§ Your assignment: Go over the data and keep only the lines that include "link".

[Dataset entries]
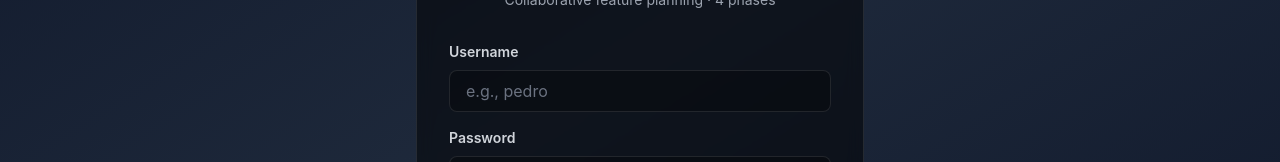
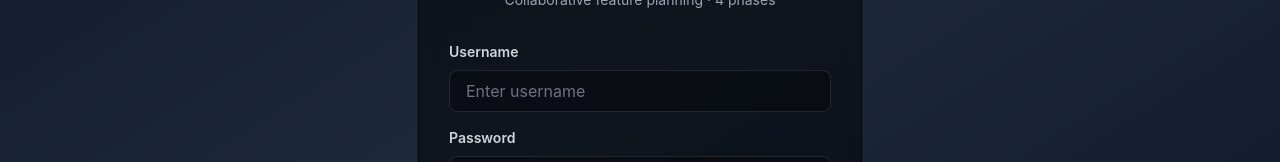
Before and after one commit to ratelb84/gumtree-mvp-lockdown, a Next.js app: page / in a window 1280 px wide. Shown: the part 344-506 px from the top of the page. Built offline with nearby package versions, Linux system fonts and the light colour scheme.

Commit message:
Remove Pedro example from login page placeholder

```diff
--- a/app/page.tsx
+++ b/app/page.tsx
@@ -345,7 +345,7 @@ export default function MVPLockdownPage() {
                   type="text"
                   value={username}
                   onChange={e => setUsername(e.target.value)}
-                  placeholder="e.g., pedro"
+                  placeholder="Enter username"
                   className="w-full bg-black/30 border border-white/10 rounded-lg px-4 py-2 text-white placeholder-gray-500 focus:outline-none focus:ring-2 focus:ring-white/20"
                   onKeyPress={e => e.key === 'Enter' && handleLogin()}
                 />
```
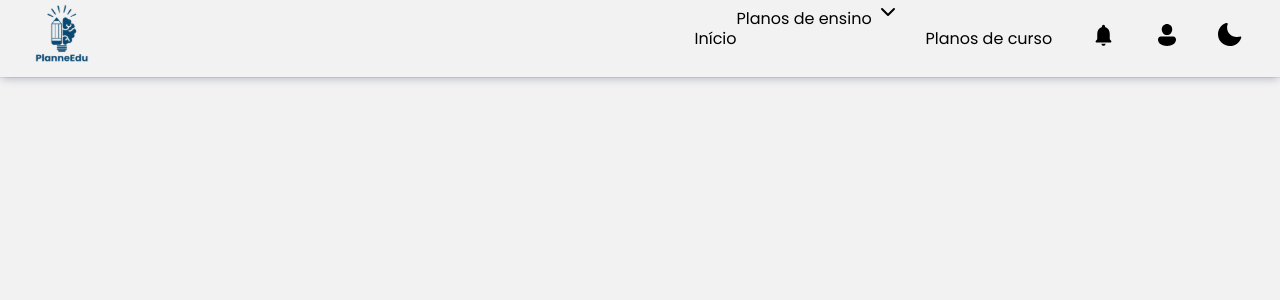
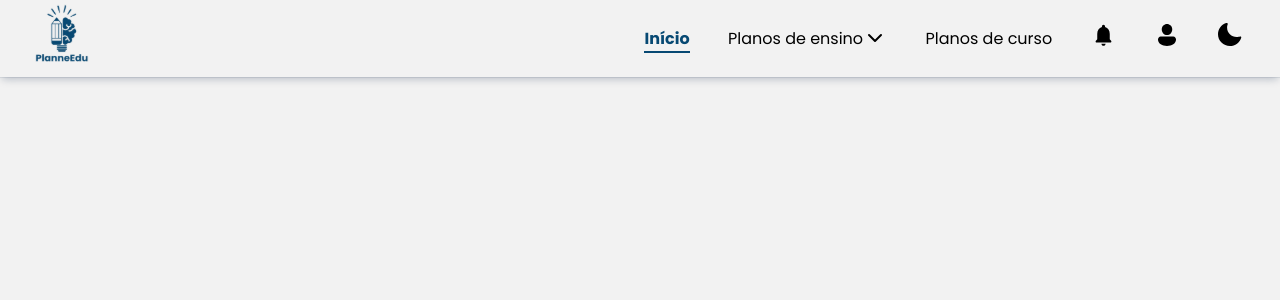
Before and after one commit to larissacoelho21/PlanneEdu-FrontEnd, a React (Vite) app in the folder PlanneEdu_Front/: page /navbar in a window 1280 px wide. Shown: the top 300 px of the page. Built offline with nearby package versions, Linux system fonts and the light colour scheme.

Commit message:
atualizando

```diff
--- a/PlanneEdu_Front/src/Components/NavBar-Professores/navBarProfessor.css
+++ b/PlanneEdu_Front/src/Components/NavBar-Professores/navBarProfessor.css
@@ -36,34 +36,45 @@ link:active {
 }
 
 /* estilizando lista */
-.navbar-nav a{
+.navbar-link{
     font-family: var(--font);
     color: black;
     text-align: center;
     display: flex;
     justify-content: center;
-    margin-left: 2vw;
+    margin-left: 3vw;
     margin-top: 2vw;
 }
 
+.navbar-link:hover {
+    color: #074973;
+    font-weight: bold;
+    border-bottom: #074973 solid 2px;
+    transition: 100ms ease-in-out;
+}
+
+.navbar-link.active {
+    color: #074973;
+    font-weight: bold;
+    border-bottom: #074973 solid 2px;
+}
+
+.navbar-link.selected {
+    color: #074973;
+    font-weight: bold;
+    border-bottom: #074973 solid 2px;
+}
+
+/* estilizando o menu */
+
 .dropdown-menu {
     position: absolute;
-    top: 100px;
-    right: 20px;
+    top: 5vw;
+    right: 27vw;
     background-color: #fff;
-    padding: 10px 20px;
-    width: 200px;
-}
-
-.dropdown-menu::before {
-    content: '';
-    position: absolute;
-    top: -5px;
-    right: 20px;
-    height: 20px;
-    width: 20px;
-    background: var(--secondary-bg);
-    transform: rotate(45deg);
+    padding: 1vw 1vw;
+    width: 17vw;
+    box-shadow: rgba(0, 0, 0, 0.2) 0px 4px 12px ;
 }
 
 .dropdown-menu.active {
```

§ Answer to the problem:
@@ -36,34 +36,45 @@ link:active {
+.navbar-link{
+.navbar-link:hover {
+.navbar-link.active {
+.navbar-link.selected {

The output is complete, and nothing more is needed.